Action item: Reproduce the listing exactly, so that no line differs from the original.
=== Begin Enclosure ===
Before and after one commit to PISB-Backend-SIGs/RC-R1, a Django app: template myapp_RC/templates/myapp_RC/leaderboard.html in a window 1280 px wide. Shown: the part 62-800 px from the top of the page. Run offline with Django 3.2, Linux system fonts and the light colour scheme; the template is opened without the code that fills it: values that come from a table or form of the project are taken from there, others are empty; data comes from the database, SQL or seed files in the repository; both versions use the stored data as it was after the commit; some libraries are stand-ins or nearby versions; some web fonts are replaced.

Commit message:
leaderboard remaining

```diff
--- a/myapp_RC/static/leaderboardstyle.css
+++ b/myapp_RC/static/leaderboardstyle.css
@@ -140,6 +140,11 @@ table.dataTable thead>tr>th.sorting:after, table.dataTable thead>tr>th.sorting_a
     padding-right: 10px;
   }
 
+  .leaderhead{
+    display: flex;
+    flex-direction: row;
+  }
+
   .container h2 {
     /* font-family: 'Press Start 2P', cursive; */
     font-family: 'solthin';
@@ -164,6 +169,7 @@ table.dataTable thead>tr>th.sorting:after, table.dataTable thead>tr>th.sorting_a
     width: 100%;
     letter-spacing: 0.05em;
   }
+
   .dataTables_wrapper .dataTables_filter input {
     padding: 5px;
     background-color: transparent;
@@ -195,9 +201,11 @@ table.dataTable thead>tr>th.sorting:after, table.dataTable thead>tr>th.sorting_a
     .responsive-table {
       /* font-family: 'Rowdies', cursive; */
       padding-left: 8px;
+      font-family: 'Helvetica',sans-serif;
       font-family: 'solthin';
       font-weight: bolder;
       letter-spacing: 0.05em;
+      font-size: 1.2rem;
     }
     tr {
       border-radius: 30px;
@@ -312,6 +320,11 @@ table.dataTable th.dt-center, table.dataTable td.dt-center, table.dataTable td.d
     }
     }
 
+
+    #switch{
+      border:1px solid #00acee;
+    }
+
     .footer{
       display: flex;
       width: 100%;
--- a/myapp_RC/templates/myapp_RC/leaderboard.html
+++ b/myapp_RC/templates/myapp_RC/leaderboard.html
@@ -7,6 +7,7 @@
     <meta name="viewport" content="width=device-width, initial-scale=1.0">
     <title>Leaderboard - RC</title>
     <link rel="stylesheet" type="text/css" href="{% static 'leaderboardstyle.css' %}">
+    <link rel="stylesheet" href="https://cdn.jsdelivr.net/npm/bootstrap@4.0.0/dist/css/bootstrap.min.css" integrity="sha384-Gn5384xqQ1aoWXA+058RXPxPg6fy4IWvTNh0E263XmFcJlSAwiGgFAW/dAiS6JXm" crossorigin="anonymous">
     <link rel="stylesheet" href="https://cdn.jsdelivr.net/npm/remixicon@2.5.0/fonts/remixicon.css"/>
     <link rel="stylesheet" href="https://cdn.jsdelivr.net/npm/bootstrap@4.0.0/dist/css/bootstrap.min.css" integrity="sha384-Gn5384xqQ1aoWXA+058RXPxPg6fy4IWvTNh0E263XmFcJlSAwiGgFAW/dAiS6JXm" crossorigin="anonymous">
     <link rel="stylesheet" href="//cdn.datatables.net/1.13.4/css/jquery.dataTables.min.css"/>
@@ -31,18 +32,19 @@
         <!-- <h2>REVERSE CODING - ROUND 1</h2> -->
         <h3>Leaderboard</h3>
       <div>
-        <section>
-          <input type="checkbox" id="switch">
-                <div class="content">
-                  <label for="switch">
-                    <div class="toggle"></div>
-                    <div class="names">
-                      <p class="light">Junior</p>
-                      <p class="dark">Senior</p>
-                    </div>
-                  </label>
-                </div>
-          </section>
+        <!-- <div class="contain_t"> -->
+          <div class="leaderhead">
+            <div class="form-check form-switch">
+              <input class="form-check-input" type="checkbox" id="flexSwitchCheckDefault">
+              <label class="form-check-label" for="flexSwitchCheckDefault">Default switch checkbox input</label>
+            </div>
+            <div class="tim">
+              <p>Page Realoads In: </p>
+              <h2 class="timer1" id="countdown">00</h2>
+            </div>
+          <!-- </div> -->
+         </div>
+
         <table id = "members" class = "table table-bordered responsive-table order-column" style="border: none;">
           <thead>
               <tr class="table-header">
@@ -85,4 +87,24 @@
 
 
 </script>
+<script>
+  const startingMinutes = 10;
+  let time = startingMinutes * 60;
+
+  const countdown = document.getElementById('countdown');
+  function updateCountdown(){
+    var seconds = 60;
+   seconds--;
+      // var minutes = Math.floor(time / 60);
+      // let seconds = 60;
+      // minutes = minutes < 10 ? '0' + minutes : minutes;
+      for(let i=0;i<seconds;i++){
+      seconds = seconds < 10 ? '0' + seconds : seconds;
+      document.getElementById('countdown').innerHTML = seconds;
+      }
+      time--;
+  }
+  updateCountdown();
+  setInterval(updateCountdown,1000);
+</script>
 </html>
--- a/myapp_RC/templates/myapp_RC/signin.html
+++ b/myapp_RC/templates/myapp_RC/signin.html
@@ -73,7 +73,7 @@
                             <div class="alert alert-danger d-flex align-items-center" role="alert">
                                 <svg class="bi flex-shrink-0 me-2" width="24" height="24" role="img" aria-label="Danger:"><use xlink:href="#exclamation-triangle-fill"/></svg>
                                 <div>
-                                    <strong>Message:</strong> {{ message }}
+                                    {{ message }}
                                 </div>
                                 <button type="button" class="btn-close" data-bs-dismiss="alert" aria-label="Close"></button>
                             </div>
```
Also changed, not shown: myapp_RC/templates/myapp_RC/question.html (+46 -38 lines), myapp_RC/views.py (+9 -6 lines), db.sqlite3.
=== End Enclosure ===
Written solution:
Before and after one commit to PISB-Backend-SIGs/RC-R1, a Django app: template myapp_RC/templates/myapp_RC/leaderboard.html in a window 1280 px wide. Shown: the part 62-800 px from the top of the page. Run offline with Django 3.2, Linux system fonts and the light colour scheme; the template is opened without the code that fills it: values that come from a table or form of the project are taken from there, others are empty; data comes from the database, SQL or seed files in the repository; both versions use the stored data as it was after the commit; some libraries are stand-ins or nearby versions; some web fonts are replaced.

Commit message:
leaderboard remaining

```diff
--- a/myapp_RC/static/leaderboardstyle.css
+++ b/myapp_RC/static/leaderboardstyle.css
@@ -140,6 +140,11 @@ table.dataTable thead>tr>th.sorting:after, table.dataTable thead>tr>th.sorting_a
     padding-right: 10px;
   }
 
+  .leaderhead{
+    display: flex;
+    flex-direction: row;
+  }
+
   .container h2 {
     /* font-family: 'Press Start 2P', cursive; */
     font-family: 'solthin';
@@ -164,6 +169,7 @@ table.dataTable thead>tr>th.sorting:after, table.dataTable thead>tr>th.sorting_a
     width: 100%;
     letter-spacing: 0.05em;
   }
+
   .dataTables_wrapper .dataTables_filter input {
     padding: 5px;
     background-color: transparent;
@@ -195,9 +201,11 @@ table.dataTable thead>tr>th.sorting:after, table.dataTable thead>tr>th.sorting_a
     .responsive-table {
       /* font-family: 'Rowdies', cursive; */
       padding-left: 8px;
+      font-family: 'Helvetica',sans-serif;
       font-family: 'solthin';
       font-weight: bolder;
       letter-spacing: 0.05em;
+      font-size: 1.2rem;
     }
     tr {
       border-radius: 30px;
@@ -312,6 +320,11 @@ table.dataTable th.dt-center, table.dataTable td.dt-center, table.dataTable td.d
     }
     }
 
+
+    #switch{
+      border:1px solid #00acee;
+    }
+
     .footer{
       display: flex;
       width: 100%;
--- a/myapp_RC/templates/myapp_RC/leaderboard.html
+++ b/myapp_RC/templates/myapp_RC/leaderboard.html
@@ -7,6 +7,7 @@
     <meta name="viewport" content="width=device-width, initial-scale=1.0">
     <title>Leaderboard - RC</title>
     <link rel="stylesheet" type="text/css" href="{% static 'leaderboardstyle.css' %}">
+    <link rel="stylesheet" href="https://cdn.jsdelivr.net/npm/bootstrap@4.0.0/dist/css/bootstrap.min.css" integrity="sha384-Gn5384xqQ1aoWXA+058RXPxPg6fy4IWvTNh0E263XmFcJlSAwiGgFAW/dAiS6JXm" crossorigin="anonymous">
     <link rel="stylesheet" href="https://cdn.jsdelivr.net/npm/remixicon@2.5.0/fonts/remixicon.css"/>
     <link rel="stylesheet" href="https://cdn.jsdelivr.net/npm/bootstrap@4.0.0/dist/css/bootstrap.min.css" integrity="sha384-Gn5384xqQ1aoWXA+058RXPxPg6fy4IWvTNh0E263XmFcJlSAwiGgFAW/dAiS6JXm" crossorigin="anonymous">
     <link rel="stylesheet" href="//cdn.datatables.net/1.13.4/css/jquery.dataTables.min.css"/>
@@ -31,18 +32,19 @@
         <!-- <h2>REVERSE CODING - ROUND 1</h2> -->
         <h3>Leaderboard</h3>
       <div>
-        <section>
-          <input type="checkbox" id="switch">
-                <div class="content">
-                  <label for="switch">
-                    <div class="toggle"></div>
-                    <div class="names">
-                      <p class="light">Junior</p>
-                      <p class="dark">Senior</p>
-                    </div>
-                  </label>
-                </div>
-          </section>
+        <!-- <div class="contain_t"> -->
+          <div class="leaderhead">
+            <div class="form-check form-switch">
+              <input class="form-check-input" type="checkbox" id="flexSwitchCheckDefault">
+              <label class="form-check-label" for="flexSwitchCheckDefault">Default switch checkbox input</label>
+            </div>
+            <div class="tim">
+              <p>Page Realoads In: </p>
+              <h2 class="timer1" id="countdown">00</h2>
+            </div>
+          <!-- </div> -->
+         </div>
+
         <table id = "members" class = "table table-bordered responsive-table order-column" style="border: none;">
           <thead>
               <tr class="table-header">
@@ -85,4 +87,24 @@
 
 
 </script>
+<script>
+  const startingMinutes = 10;
+  let time = startingMinutes * 60;
+
+  const countdown = document.getElementById('countdown');
+  function updateCountdown(){
+    var seconds = 60;
+   seconds--;
+      // var minutes = Math.floor(time / 60);
+      // let seconds = 60;
+      // minutes = minutes < 10 ? '0' + minutes : minutes;
+      for(let i=0;i<seconds;i++){
+      seconds = seconds < 10 ? '0' + seconds : seconds;
+      document.getElementById('countdown').innerHTML = seconds;
+      }
+      time--;
+  }
+  updateCountdown();
+  setInterval(updateCountdown,1000);
+</script>
 </html>
--- a/myapp_RC/templates/myapp_RC/signin.html
+++ b/myapp_RC/templates/myapp_RC/signin.html
@@ -73,7 +73,7 @@
                             <div class="alert alert-danger d-flex align-items-center" role="alert">
                                 <svg class="bi flex-shrink-0 me-2" width="24" height="24" role="img" aria-label="Danger:"><use xlink:href="#exclamation-triangle-fill"/></svg>
                                 <div>
-                                    <strong>Message:</strong> {{ message }}
+                                    {{ message }}
                                 </div>
                                 <button type="button" class="btn-close" data-bs-dismiss="alert" aria-label="Close"></button>
                             </div>
```
Also changed, not shown: myapp_RC/templates/myapp_RC/question.html (+46 -38 lines), myapp_RC/views.py (+9 -6 lines), db.sqlite3.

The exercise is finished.